(Edit tracking data)

*** Block opens ***

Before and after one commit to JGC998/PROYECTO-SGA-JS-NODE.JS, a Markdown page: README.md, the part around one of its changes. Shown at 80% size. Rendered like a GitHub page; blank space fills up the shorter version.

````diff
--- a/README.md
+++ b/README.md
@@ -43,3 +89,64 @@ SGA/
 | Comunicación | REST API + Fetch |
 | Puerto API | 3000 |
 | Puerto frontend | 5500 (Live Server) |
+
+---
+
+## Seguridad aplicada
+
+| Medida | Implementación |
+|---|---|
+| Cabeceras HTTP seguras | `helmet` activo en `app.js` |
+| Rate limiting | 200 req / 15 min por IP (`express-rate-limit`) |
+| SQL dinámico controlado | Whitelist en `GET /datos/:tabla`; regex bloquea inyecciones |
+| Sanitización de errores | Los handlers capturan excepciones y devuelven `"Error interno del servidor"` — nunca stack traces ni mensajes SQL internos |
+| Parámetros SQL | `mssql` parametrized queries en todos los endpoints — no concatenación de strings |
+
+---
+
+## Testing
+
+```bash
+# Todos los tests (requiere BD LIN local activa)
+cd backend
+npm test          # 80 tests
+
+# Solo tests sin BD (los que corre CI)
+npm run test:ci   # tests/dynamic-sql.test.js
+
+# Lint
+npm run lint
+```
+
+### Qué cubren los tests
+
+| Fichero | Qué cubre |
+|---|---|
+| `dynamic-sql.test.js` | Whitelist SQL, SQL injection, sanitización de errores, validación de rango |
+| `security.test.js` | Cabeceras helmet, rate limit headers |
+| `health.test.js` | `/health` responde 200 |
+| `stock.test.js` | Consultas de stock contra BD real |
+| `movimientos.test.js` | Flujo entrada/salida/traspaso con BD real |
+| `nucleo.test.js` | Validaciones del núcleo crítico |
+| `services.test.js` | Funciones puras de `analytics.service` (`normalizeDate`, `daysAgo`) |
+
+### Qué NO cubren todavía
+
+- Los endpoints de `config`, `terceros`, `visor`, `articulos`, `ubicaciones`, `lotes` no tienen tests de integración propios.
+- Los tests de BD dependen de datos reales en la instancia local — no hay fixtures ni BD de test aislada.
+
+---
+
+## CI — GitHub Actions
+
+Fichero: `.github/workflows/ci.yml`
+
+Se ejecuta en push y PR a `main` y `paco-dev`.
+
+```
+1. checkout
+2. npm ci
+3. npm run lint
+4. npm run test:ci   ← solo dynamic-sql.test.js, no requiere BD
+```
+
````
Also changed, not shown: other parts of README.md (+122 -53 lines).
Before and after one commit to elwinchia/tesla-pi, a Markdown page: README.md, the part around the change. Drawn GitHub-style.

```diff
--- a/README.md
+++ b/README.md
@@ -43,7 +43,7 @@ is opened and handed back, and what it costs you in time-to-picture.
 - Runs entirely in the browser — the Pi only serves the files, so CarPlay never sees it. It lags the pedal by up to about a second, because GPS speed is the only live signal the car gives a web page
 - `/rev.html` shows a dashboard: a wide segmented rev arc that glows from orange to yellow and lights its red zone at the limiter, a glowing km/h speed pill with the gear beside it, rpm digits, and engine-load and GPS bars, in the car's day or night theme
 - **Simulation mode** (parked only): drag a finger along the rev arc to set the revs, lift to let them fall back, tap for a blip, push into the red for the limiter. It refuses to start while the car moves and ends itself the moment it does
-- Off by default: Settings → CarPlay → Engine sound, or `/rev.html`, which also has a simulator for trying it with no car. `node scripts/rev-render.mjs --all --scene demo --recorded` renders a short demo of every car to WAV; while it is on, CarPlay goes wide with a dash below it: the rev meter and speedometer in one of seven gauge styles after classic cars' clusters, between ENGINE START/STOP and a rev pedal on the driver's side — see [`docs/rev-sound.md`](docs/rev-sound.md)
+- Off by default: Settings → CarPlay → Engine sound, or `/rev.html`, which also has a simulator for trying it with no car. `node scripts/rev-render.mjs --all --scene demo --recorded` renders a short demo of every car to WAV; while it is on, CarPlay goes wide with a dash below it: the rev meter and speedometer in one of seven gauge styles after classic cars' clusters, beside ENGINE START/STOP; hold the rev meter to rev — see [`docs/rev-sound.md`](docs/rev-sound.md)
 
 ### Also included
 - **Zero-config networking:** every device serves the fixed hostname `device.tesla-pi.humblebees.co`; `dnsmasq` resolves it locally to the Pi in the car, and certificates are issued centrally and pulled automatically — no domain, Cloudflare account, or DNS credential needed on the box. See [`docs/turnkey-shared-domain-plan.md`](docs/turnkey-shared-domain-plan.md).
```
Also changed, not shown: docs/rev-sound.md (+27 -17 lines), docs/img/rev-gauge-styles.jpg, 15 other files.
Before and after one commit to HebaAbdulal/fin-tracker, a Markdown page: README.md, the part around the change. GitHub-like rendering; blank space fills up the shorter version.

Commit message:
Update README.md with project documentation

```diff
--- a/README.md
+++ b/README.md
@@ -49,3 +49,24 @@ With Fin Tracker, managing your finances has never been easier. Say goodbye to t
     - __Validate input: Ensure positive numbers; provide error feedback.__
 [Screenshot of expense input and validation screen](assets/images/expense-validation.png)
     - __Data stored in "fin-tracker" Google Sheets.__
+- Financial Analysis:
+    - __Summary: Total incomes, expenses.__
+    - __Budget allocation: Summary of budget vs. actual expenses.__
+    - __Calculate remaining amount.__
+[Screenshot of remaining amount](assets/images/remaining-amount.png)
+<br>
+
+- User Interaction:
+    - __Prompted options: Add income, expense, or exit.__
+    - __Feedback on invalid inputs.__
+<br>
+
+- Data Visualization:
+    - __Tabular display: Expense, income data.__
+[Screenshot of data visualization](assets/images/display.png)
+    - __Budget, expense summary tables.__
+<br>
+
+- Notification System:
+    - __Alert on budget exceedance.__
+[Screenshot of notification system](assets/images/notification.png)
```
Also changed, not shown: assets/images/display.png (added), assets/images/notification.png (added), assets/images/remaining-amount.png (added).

*** Block closes ***

Directions: Your task is to print all of the records exactly.

Exercise output:
Before and after one commit to JGC998/PROYECTO-SGA-JS-NODE.JS, a Markdown page: README.md, the part around one of its changes. Shown at 80% size. Rendered like a GitHub page; blank space fills up the shorter version.

````diff
--- a/README.md
+++ b/README.md
@@ -43,3 +89,64 @@ SGA/
 | Comunicación | REST API + Fetch |
 | Puerto API | 3000 |
 | Puerto frontend | 5500 (Live Server) |
+
+---
+
+## Seguridad aplicada
+
+| Medida | Implementación |
+|---|---|
+| Cabeceras HTTP seguras | `helmet` activo en `app.js` |
+| Rate limiting | 200 req / 15 min por IP (`express-rate-limit`) |
+| SQL dinámico controlado | Whitelist en `GET /datos/:tabla`; regex bloquea inyecciones |
+| Sanitización de errores | Los handlers capturan excepciones y devuelven `"Error interno del servidor"` — nunca stack traces ni mensajes SQL internos |
+| Parámetros SQL | `mssql` parametrized queries en todos los endpoints — no concatenación de strings |
+
+---
+
+## Testing
+
+```bash
+# Todos los tests (requiere BD LIN local activa)
+cd backend
+npm test          # 80 tests
+
+# Solo tests sin BD (los que corre CI)
+npm run test:ci   # tests/dynamic-sql.test.js
+
+# Lint
+npm run lint
+```
+
+### Qué cubren los tests
+
+| Fichero | Qué cubre |
+|---|---|
+| `dynamic-sql.test.js` | Whitelist SQL, SQL injection, sanitización de errores, validación de rango |
+| `security.test.js` | Cabeceras helmet, rate limit headers |
+| `health.test.js` | `/health` responde 200 |
+| `stock.test.js` | Consultas de stock contra BD real |
+| `movimientos.test.js` | Flujo entrada/salida/traspaso con BD real |
+| `nucleo.test.js` | Validaciones del núcleo crítico |
+| `services.test.js` | Funciones puras de `analytics.service` (`normalizeDate`, `daysAgo`) |
+
+### Qué NO cubren todavía
+
+- Los endpoints de `config`, `terceros`, `visor`, `articulos`, `ubicaciones`, `lotes` no tienen tests de integración propios.
+- Los tests de BD dependen de datos reales en la instancia local — no hay fixtures ni BD de test aislada.
+
+---
+
+## CI — GitHub Actions
+
+Fichero: `.github/workflows/ci.yml`
+
+Se ejecuta en push y PR a `main` y `paco-dev`.
+
+```
+1. checkout
+2. npm ci
+3. npm run lint
+4. npm run test:ci   ← solo dynamic-sql.test.js, no requiere BD
+```
+
````
Also changed, not shown: other parts of README.md (+122 -53 lines).
Before and after one commit to elwinchia/tesla-pi, a Markdown page: README.md, the part around the change. Drawn GitHub-style.

```diff
--- a/README.md
+++ b/README.md
@@ -43,7 +43,7 @@ is opened and handed back, and what it costs you in time-to-picture.
 - Runs entirely in the browser — the Pi only serves the files, so CarPlay never sees it. It lags the pedal by up to about a second, because GPS speed is the only live signal the car gives a web page
 - `/rev.html` shows a dashboard: a wide segmented rev arc that glows from orange to yellow and lights its red zone at the limiter, a glowing km/h speed pill with the gear beside it, rpm digits, and engine-load and GPS bars, in the car's day or night theme
 - **Simulation mode** (parked only): drag a finger along the rev arc to set the revs, lift to let them fall back, tap for a blip, push into the red for the limiter. It refuses to start while the car moves and ends itself the moment it does
-- Off by default: Settings → CarPlay → Engine sound, or `/rev.html`, which also has a simulator for trying it with no car. `node scripts/rev-render.mjs --all --scene demo --recorded` renders a short demo of every car to WAV; while it is on, CarPlay goes wide with a dash below it: the rev meter and speedometer in one of seven gauge styles after classic cars' clusters, between ENGINE START/STOP and a rev pedal on the driver's side — see [`docs/rev-sound.md`](docs/rev-sound.md)
+- Off by default: Settings → CarPlay → Engine sound, or `/rev.html`, which also has a simulator for trying it with no car. `node scripts/rev-render.mjs --all --scene demo --recorded` renders a short demo of every car to WAV; while it is on, CarPlay goes wide with a dash below it: the rev meter and speedometer in one of seven gauge styles after classic cars' clusters, beside ENGINE START/STOP; hold the rev meter to rev — see [`docs/rev-sound.md`](docs/rev-sound.md)
 
 ### Also included
 - **Zero-config networking:** every device serves the fixed hostname `device.tesla-pi.humblebees.co`; `dnsmasq` resolves it locally to the Pi in the car, and certificates are issued centrally and pulled automatically — no domain, Cloudflare account, or DNS credential needed on the box. See [`docs/turnkey-shared-domain-plan.md`](docs/turnkey-shared-domain-plan.md).
```
Also changed, not shown: docs/rev-sound.md (+27 -17 lines), docs/img/rev-gauge-styles.jpg, 15 other files.
Before and after one commit to HebaAbdulal/fin-tracker, a Markdown page: README.md, the part around the change. GitHub-like rendering; blank space fills up the shorter version.

Commit message:
Update README.md with project documentation

```diff
--- a/README.md
+++ b/README.md
@@ -49,3 +49,24 @@ With Fin Tracker, managing your finances has never been easier. Say goodbye to t
     - __Validate input: Ensure positive numbers; provide error feedback.__
 [Screenshot of expense input and validation screen](assets/images/expense-validation.png)
     - __Data stored in "fin-tracker" Google Sheets.__
+- Financial Analysis:
+    - __Summary: Total incomes, expenses.__
+    - __Budget allocation: Summary of budget vs. actual expenses.__
+    - __Calculate remaining amount.__
+[Screenshot of remaining amount](assets/images/remaining-amount.png)
+<br>
+
+- User Interaction:
+    - __Prompted options: Add income, expense, or exit.__
+    - __Feedback on invalid inputs.__
+<br>
+
+- Data Visualization:
+    - __Tabular display: Expense, income data.__
+[Screenshot of data visualization](assets/images/display.png)
+    - __Budget, expense summary tables.__
+<br>
+
+- Notification System:
+    - __Alert on budget exceedance.__
+[Screenshot of notification system](assets/images/notification.png)
```
Also changed, not shown: assets/images/display.png (added), assets/images/notification.png (added), assets/images/remaining-amount.png (added).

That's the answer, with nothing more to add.